* [Try it]: From first line to last, copy the listing exactly and omit its pictures.
Segment Start: Available data
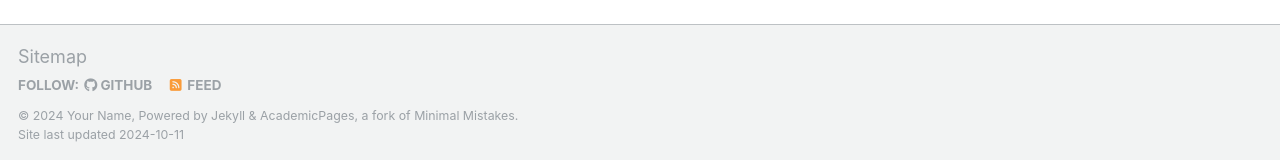
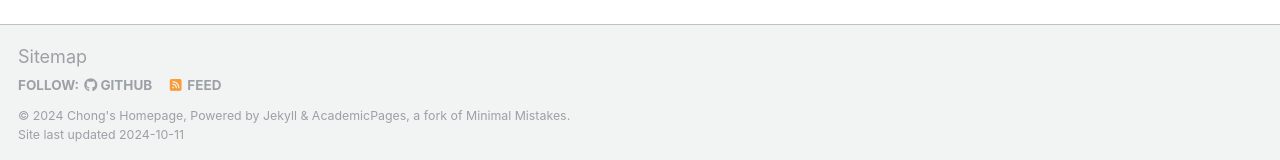
Before and after one commit to BugmakerCC/chong, a Jekyll site: the page built from _pages/about.md, in a window 1280 px wide and 900 px high, scrolled down 902 px. Shown: the part 737-897 px from the top of the window. Built offline with Jekyll 4.4.1, drawn with Linux system fonts in a browser that asks for light colours; some web fonts are replaced.

Commit message:
Update footer.html

```diff
--- a/_includes/footer.html
+++ b/_includes/footer.html
@@ -20,6 +20,6 @@
 {% endif %}
 
 <div class="page__footer-copyright">
-  &copy; {{ site.time | date: '%Y' }} {{ site.name | default: site.title }}, {{ site.data.ui-text[site.locale].powered_by | default: "Powered by" }} <a href="http://jekyllrb.com" rel="nofollow">Jekyll</a> &amp; <a href="https://github.com/academicpages/academicpages.github.io">AcademicPages</a>, a fork of <a href="https://mademistakes.com/work/minimal-mistakes-jekyll-theme/" rel="nofollow">Minimal Mistakes</a>.<br />
+  &copy; {{ site.time | date: '%Y' }} {{ chong | default: site.title }}, {{ site.data.ui-text[site.locale].powered_by | default: "Powered by" }} <a href="http://jekyllrb.com" rel="nofollow">Jekyll</a> &amp; <a href="https://github.com/academicpages/academicpages.github.io">AcademicPages</a>, a fork of <a href="https://mademistakes.com/work/minimal-mistakes-jekyll-theme/" rel="nofollow">Minimal Mistakes</a>.<br />
   Site last updated {{ "now" | date: '%Y-%m-%d' %}}
 </div>
```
Segment End: Available data
* [Reply]:
Before and after one commit to BugmakerCC/chong, a Jekyll site: the page built from _pages/about.md, in a window 1280 px wide and 900 px high, scrolled down 902 px. Shown: the part 737-897 px from the top of the window. Built offline with Jekyll 4.4.1, drawn with Linux system fonts in a browser that asks for light colours; some web fonts are replaced.

Commit message:
Update footer.html

```diff
--- a/_includes/footer.html
+++ b/_includes/footer.html
@@ -20,6 +20,6 @@
 {% endif %}
 
 <div class="page__footer-copyright">
-  &copy; {{ site.time | date: '%Y' }} {{ site.name | default: site.title }}, {{ site.data.ui-text[site.locale].powered_by | default: "Powered by" }} <a href="http://jekyllrb.com" rel="nofollow">Jekyll</a> &amp; <a href="https://github.com/academicpages/academicpages.github.io">AcademicPages</a>, a fork of <a href="https://mademistakes.com/work/minimal-mistakes-jekyll-theme/" rel="nofollow">Minimal Mistakes</a>.<br />
+  &copy; {{ site.time | date: '%Y' }} {{ chong | default: site.title }}, {{ site.data.ui-text[site.locale].powered_by | default: "Powered by" }} <a href="http://jekyllrb.com" rel="nofollow">Jekyll</a> &amp; <a href="https://github.com/academicpages/academicpages.github.io">AcademicPages</a>, a fork of <a href="https://mademistakes.com/work/minimal-mistakes-jekyll-theme/" rel="nofollow">Minimal Mistakes</a>.<br />
   Site last updated {{ "now" | date: '%Y-%m-%d' %}}
 </div>
```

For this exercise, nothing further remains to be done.